Dawn, eighteen, "scrubs" her Facebook pages just before she receives her college acceptance letters. She says, "I didn't want stories and pictures about high school parties and boys out there. I want a fresh start." But she could only delete so much. Her friends have pictures of her on their pages and messages from her on their walls. All of these will remain. And on the Internet, the worlds "delete" and "erase" are metaphorical; files, photographs, mail, and search history are only deleted from your sight. All of this upsets Dawn. She says, "It's like somebody is about to find a horrible secret that I didn't know I left someplace."
The psychologist and psychoanalyst Erik Erikson argued that adolescents needed an experience of "moratorium," a time and space for relatively consequence-free experimentation. They need to fall in and out of love with people and ideas. I have argued that the Internet provides such spaces and is thus a rich ground for working through identity. But over time, it has become clear that the idea of the moratorium space does not easily mesh with a life that generates its own electronic shadow. Over time, many find a way to ignore or deny the shadow. For teenagers, the need for a moratorium space is so compelling that they will recreate it as fiction. And indeed, leaving an electronic trace can come to seem so natural that the shadow seems to disappear. We want to forget that we have become the instruments of our own surveillance.
In the spirit of keeping the shadow at a distance, some work at staying uninformed. Julia, eighteen, says "I've heard that school authorities and local police can get into your Facebook," but doesn't want to know the details. "I live on Facebook" she explains, and "I don't want to be upset." A seventeen-year-old girl thinks that Facebook "can see everything," but even though "you can try to get Facebook to change things," it is really out of her hands. She sums up: "That's just the way it is." A sixteen-year-old girl says that even without privacy, she feels safe because "No one would care about my little life." For all the talk of a generation empowered by the Net, the question of online privacy brings out claims of intentionally vague understandings and protests of impotence. This is a life of resignation: teens are sure that at some point their privacy will be invaded, but that this is the course of doing business in their world.

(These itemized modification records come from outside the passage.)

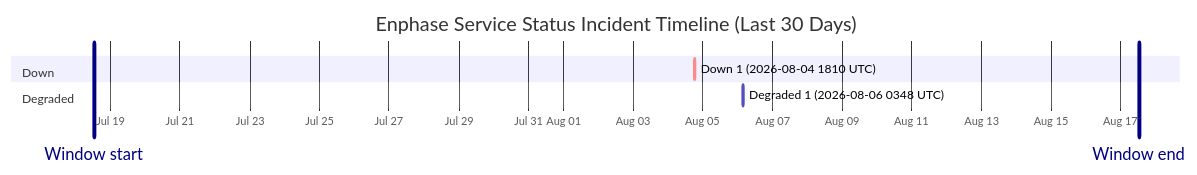
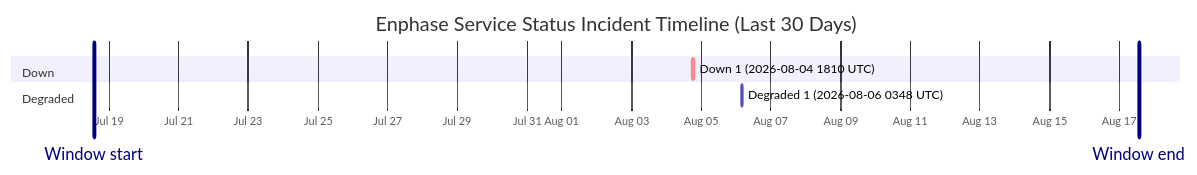
The diagram in wiki/Service-Status-History.md (barneyonline/ha-enphase-energy), drawn with Mermaid before and after one commit. The commit also changed other lines of this file and 3 other files, not shown here.

````diff
--- a/wiki/Service-Status-History.md
+++ b/wiki/Service-Status-History.md
@@ -14,12 +14,12 @@
 ```mermaid
 gantt
     title Enphase Service Status Incident Timeline (Last 30 Days)
     dateFormat  YYYY-MM-DDTHH:mm:ss
     axisFormat  %b %d
-    Window start :vert, window-start, 2026-07-18T12:39:40, 0ms
-    Window end :vert, window-end, 2026-08-17T12:39:40, 0ms
+    Window start :vert, window-start, 2026-07-18T13:37:33, 0ms
+    Window end :vert, window-end, 2026-08-17T13:37:33, 0ms
     section Down
     Down 1 (2026-08-04 1810 UTC) :crit, down-1, 2026-08-04T18:10:46, 60m
     section Degraded
     Degraded 1 (2026-08-06 0348 UTC) :active, degraded-1, 2026-08-06T03:48:14, 60m
 ```
````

I grew up with my grandparents who were frightened by the McCarthy era. A government that spied on its citizens; this is what their families had fled. In Eastern Europe, my grandmother explained, you assumed that other people read your mail. This never led to good. When someone knows everything, everyone can be turned into an informer. She was proud to be in America where things were different. Every morning, we went together to the mailboxes of our apartment building. And many days, she would tell me as if it had never come up before, "In America, no one can look at your mail. It's a federal offense. That's the beauty of this country." For me, and from the earliest age, this civics lessons at the mailbox joined together privacy and civil liberties. I think of how different things are for today's teenagers who accommodate to the idea that their e-mail might be scanned by school authorities and that their online identities might be tampered with. Not a few sum up their position on all of this by saying in one way or another: "The way to deal is to just be good."
But sometimes a citizenry should not "be good." You have to leave room for this, space for dissent, real dissent. You need to leave technical space (a sacrosanct mailbox) and mental space. The two are intertwined. We make our technologies and they, in turn, make and shape us. My grandmother made me an American citizen and a civil libertarian in front of a row of mailboxes in Brooklyn. I am not sure what to tell and 18-year-old who thinks that Loopt (the application that uses the GPS capability of the iPhone to show you where your friends are) seems creepy but notes that it would be hard to keep it off her phone if all her friends had it. "They would think I had something to hide."
In democracy, perhaps we all need to begin with the assumption that everyone has something to hide, a zone of private action and reflection, a zone that needs to be protected. Life with an electronic shadow provokes anxieties that lead today's teenagers to look toward a past they never knew. This nostalgia of the young looks forward because it may remind us of things that are worth protecting. So, for example, teens talk longingly about the "full attention" that is implicit when someone sends you a letter or meets with you in a face-to-face meeting. And poignantly, they talk about seeking out a pay phone when they really want to have a private conversation.
The Internet teaches us to rethink nostalgia and give it a good name. I learned to be a citizen at the Brooklyn mailboxes. To me, opening up a conversation about rethinking the Net, privacy, and civil society is not backward-looking nostalgia or Luddite in the least. It seems like part of a healthy process of democracy defining its sacred spaces.